[Web page edit records]
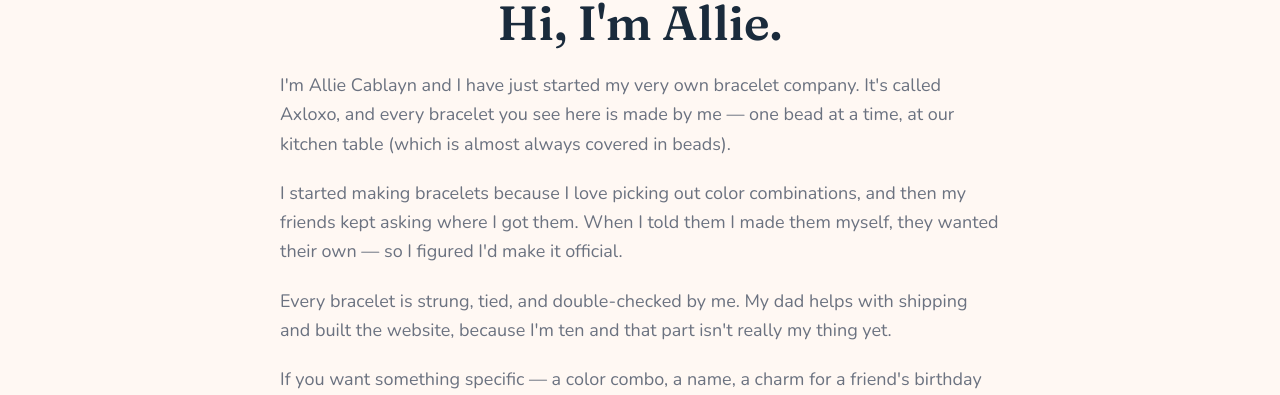
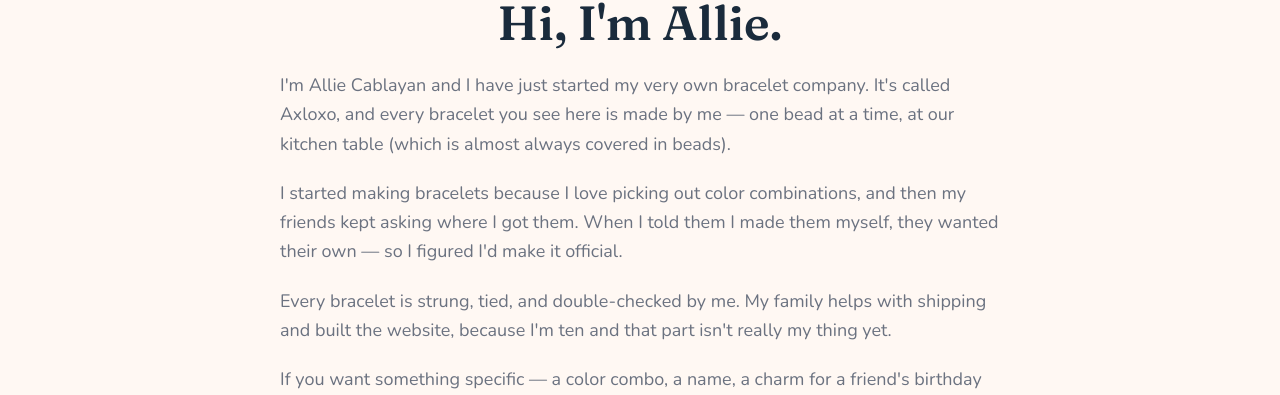
Before and after one commit to markcabs26/axloxo, a Next.js app: page /about in a window 1280 px wide. Shown: the part 346-741 px from the top of the page. Built offline with nearby package versions, Linux system fonts and the light colour scheme.

Commit message:
Fix Cablayan spelling and credit family on About page

```diff
--- a/src/app/about/page.tsx
+++ b/src/app/about/page.tsx
@@ -18,7 +18,7 @@
       </h1>
       <div className="prose prose-lg text-muted space-y-5 text-lg leading-relaxed">
         <p>
-          I&apos;m Allie Cablayn and I have just started my very own bracelet
+          I&apos;m Allie Cablayan and I have just started my very own bracelet
           company. It&apos;s called Axloxo, and every bracelet you see here is
           made by me — one bead at a time, at our kitchen table (which is
           almost always covered in beads).
@@ -30,7 +30,7 @@
           figured I&apos;d make it official.
         </p>
         <p>
-          Every bracelet is strung, tied, and double-checked by me. My dad
+          Every bracelet is strung, tied, and double-checked by me. My family
           helps with shipping and built the website, because I&apos;m ten and
           that part isn&apos;t really my thing yet.
         </p>
```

• Action item: Print every entry exactly; omit the pictures.

• Answer space:
Before and after one commit to markcabs26/axloxo, a Next.js app: page /about in a window 1280 px wide. Shown: the part 346-741 px from the top of the page. Built offline with nearby package versions, Linux system fonts and the light colour scheme.

Commit message:
Fix Cablayan spelling and credit family on About page

```diff
--- a/src/app/about/page.tsx
+++ b/src/app/about/page.tsx
@@ -18,7 +18,7 @@
       </h1>
       <div className="prose prose-lg text-muted space-y-5 text-lg leading-relaxed">
         <p>
-          I&apos;m Allie Cablayn and I have just started my very own bracelet
+          I&apos;m Allie Cablayan and I have just started my very own bracelet
           company. It&apos;s called Axloxo, and every bracelet you see here is
           made by me — one bead at a time, at our kitchen table (which is
           almost always covered in beads).
@@ -30,7 +30,7 @@
           figured I&apos;d make it official.
         </p>
         <p>
-          Every bracelet is strung, tied, and double-checked by me. My dad
+          Every bracelet is strung, tied, and double-checked by me. My family
           helps with shipping and built the website, because I&apos;m ten and
           that part isn&apos;t really my thing yet.
         </p>
```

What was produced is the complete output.